Contrary to another preconceived idea, a great part of this repertory was worked and reworked year after year, with different interpretations and in light of ever-new discoveries. It's a question of original works, and not a thousand and one ways to conjugate Hamlet or other literary monuments. Again E. Decroux shows himself surprisingly daring. He, who had acted everything, or almost, under the direction of Copeau, Jouvet, Dullin, Baty, and Artaud (among others), could have done as most directors do and presented his "versions" of Molière, Aristophanes, Pirandello, etc. Without a doubt, such an activity would have gained for him more understanding on the part of theatre producers! Rising above economic necessities, practicality, and public opinion, he preferred the difficulties, but also the pleasure of creation. The works of Etienne Decroux are short, intense, and seem like poems, Decroux's preferred literary form. He would be criticized for this, but is it not dangerous to take length as a criterion of quality? All these pieces exist and can be played independently, but also can meet, melt into each other, and propagate. It's like a family that never ceases to grow. One solo can grow and be reborn in a chorus form, duets can be placed one next to the other and merged; everything is possible, foreseeable. Once one opens one door, one finds another which opens in its turn. If he is treating social relationships, work, struggle, expression of love, reverie, the Divine or the beyond, it is a repertory which carries hope imprinted with a kind of militant optimism peculiar to Decroux's "political" nature.
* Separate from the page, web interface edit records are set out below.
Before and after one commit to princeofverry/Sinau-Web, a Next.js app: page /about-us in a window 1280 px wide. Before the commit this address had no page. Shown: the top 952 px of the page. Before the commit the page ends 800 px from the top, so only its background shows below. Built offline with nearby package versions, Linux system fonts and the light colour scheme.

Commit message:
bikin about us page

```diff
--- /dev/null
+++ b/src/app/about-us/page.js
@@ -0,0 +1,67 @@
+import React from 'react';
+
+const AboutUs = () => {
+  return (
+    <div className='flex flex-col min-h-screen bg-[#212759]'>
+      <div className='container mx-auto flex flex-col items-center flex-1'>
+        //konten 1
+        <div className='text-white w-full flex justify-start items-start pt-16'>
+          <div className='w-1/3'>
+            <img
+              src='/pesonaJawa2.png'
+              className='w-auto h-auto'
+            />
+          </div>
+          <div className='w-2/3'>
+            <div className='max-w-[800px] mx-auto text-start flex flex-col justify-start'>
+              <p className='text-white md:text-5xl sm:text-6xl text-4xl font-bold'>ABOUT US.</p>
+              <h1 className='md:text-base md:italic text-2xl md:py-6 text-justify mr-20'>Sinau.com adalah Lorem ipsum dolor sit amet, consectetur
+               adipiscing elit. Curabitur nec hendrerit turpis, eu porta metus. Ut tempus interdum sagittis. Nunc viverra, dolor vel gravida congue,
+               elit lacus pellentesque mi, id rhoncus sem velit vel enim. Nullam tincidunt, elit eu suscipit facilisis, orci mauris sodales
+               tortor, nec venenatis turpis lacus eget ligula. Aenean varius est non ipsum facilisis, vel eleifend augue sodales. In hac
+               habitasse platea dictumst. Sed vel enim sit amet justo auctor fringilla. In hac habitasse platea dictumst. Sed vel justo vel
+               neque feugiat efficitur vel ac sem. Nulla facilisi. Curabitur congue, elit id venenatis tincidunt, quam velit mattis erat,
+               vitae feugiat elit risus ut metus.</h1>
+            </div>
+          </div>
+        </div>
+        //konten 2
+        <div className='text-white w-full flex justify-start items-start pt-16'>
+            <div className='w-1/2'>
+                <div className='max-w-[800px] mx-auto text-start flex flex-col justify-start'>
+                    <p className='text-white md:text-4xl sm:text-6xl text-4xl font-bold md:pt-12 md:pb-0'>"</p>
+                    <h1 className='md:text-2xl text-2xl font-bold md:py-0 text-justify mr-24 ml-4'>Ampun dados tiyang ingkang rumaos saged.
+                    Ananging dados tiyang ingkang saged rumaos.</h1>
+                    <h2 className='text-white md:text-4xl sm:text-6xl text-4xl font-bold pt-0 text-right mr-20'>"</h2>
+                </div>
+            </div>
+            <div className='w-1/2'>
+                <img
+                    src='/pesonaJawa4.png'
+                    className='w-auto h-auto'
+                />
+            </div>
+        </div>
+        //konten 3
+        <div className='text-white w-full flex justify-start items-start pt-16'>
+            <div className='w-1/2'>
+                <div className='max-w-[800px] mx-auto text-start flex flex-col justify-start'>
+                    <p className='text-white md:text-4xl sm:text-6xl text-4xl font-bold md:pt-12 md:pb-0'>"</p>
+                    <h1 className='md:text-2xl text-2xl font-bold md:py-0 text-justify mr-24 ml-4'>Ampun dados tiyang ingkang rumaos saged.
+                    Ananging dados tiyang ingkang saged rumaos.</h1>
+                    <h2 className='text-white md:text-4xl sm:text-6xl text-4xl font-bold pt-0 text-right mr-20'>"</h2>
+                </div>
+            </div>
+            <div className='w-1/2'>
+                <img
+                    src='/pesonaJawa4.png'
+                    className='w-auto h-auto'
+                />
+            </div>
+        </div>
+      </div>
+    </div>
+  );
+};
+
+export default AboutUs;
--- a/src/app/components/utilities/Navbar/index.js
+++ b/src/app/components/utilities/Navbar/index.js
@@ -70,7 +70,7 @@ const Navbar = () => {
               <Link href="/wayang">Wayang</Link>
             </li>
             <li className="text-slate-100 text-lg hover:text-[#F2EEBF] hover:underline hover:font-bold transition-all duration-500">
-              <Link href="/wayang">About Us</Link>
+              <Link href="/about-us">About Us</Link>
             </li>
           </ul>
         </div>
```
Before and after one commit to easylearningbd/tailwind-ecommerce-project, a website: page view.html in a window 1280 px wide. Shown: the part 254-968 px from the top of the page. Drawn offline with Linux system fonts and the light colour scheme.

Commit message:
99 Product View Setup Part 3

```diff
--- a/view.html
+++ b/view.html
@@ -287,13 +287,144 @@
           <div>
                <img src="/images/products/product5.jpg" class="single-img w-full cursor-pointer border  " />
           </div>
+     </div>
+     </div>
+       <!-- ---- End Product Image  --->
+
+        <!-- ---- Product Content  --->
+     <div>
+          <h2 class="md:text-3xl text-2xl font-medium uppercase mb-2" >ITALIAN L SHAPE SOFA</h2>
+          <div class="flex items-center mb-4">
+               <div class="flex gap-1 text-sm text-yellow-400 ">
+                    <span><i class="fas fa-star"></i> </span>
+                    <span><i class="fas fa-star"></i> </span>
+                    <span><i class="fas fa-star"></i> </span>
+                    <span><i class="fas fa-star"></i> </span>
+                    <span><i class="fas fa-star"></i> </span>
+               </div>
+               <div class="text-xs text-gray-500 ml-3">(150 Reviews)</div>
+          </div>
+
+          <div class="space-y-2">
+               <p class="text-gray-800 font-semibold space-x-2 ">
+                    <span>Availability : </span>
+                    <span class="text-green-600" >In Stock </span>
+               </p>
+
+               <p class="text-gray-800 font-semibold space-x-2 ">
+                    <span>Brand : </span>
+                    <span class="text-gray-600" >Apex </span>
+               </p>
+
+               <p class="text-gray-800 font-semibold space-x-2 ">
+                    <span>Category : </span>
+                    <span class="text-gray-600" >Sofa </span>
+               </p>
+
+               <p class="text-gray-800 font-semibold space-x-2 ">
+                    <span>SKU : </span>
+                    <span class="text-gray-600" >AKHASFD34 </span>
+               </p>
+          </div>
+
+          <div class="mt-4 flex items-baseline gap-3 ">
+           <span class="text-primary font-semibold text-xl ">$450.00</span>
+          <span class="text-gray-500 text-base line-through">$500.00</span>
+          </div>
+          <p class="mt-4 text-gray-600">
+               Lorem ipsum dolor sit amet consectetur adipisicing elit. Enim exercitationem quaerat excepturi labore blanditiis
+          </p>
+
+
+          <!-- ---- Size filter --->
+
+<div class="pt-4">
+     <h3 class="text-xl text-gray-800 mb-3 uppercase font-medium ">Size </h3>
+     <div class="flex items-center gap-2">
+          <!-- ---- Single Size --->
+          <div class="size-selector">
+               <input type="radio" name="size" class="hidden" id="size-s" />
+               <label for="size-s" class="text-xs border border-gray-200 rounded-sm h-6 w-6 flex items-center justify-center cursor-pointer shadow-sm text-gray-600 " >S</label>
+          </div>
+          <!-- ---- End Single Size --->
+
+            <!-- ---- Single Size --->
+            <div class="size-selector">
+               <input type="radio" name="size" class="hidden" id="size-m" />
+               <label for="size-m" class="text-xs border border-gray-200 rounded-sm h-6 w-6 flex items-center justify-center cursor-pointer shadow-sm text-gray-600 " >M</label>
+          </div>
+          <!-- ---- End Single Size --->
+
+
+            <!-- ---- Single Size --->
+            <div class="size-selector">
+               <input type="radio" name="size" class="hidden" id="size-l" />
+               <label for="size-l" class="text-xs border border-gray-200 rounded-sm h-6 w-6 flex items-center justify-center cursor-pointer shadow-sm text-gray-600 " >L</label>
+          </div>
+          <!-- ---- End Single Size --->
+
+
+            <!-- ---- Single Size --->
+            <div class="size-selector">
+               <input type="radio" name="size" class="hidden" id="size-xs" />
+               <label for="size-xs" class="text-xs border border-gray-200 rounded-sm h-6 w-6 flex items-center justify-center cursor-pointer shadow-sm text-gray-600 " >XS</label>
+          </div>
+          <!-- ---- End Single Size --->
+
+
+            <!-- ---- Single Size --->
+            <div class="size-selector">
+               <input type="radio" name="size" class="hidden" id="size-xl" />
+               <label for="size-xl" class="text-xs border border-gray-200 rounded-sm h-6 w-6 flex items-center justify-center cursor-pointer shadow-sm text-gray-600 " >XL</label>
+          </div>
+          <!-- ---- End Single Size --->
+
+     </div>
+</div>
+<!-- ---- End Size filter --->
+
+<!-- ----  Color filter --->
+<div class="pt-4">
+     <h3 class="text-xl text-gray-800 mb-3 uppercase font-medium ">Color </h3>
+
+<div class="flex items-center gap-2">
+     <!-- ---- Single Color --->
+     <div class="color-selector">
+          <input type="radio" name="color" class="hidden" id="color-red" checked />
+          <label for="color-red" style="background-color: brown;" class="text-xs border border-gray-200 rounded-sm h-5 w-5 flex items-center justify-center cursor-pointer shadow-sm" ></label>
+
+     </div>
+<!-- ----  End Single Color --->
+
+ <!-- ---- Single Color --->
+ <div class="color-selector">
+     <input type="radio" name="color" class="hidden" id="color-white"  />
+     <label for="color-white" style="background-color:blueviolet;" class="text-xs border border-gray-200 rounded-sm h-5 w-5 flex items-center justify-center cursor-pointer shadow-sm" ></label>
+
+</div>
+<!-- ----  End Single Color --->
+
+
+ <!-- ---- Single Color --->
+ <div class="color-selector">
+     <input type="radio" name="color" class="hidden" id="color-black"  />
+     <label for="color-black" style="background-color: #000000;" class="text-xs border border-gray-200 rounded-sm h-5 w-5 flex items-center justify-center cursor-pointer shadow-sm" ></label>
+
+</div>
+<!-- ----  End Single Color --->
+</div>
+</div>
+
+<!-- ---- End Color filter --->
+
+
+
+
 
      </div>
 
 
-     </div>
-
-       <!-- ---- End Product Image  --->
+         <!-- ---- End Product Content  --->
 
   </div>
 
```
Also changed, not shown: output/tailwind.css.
For having had the great good luck of working on a number of these pieces under his direction, and to have then had the joy of performing them with Steven Wasson and our Théâtre de l'Ange fou (especially in our performance "The Man Who Preferred to Stand"), I have always noticed the very strong reaction of our audiences. Many are deeply touched. Many are surprised, certain ones are hostile, but no one is ever indifferent. I don't find that this repertory is difficult, nor reserved for a specific public. However, this repertory is "new," unusual, it disturbs, strikes, makes one weep when one does not expect to. It is nonrealist, nonlinear, far from anecdotes, reveals to actors the hidden realities of their roots, their resonances, their reverberations, and demands great efforts of concentration, memory, strength, vigilance, and coordination of those who perform them. Stories repeated from generation to generation, and necessarily exaggerated, about the legendary temperament of Etienne Decroux and of his vulnerability to audiences have the unhappy effect of throwing a shadow on his work and make one forget that he was simply a genius. Often, it is true, he was afraid of not being understood by his public, or by his friends, or his disciples. He was therefore like a man in love who is afraid of being rejected by his beloved. It was perhaps this worry that he was not "ready" which gave him the strength of a giant, this creative power. I can only be touched and more than ever admiring before this anxious courage which permitted this passionate work to be born and performed.
Now it is our challenge to continue in the footsteps of this great "ungraspable," and to explore this undiminishable theatrical proposal, above fashions and their transience, concerning the art of acting and the art of being.
N.B. All citations are from notes taken during my studies with Etienne Decroux, first as student and later as his assistant (1978-1984).
Corinne Soum is co-director of International School of Corporeal Mime and of Théâtre de l'Ange Fou (Steve Wasson and Corinne Soum), London.
Translated by Thomas Leabhart.
Notes 1. The term man is to be understood in its general meaning: person.
MIme Journal "Words on Decroux 2" 1997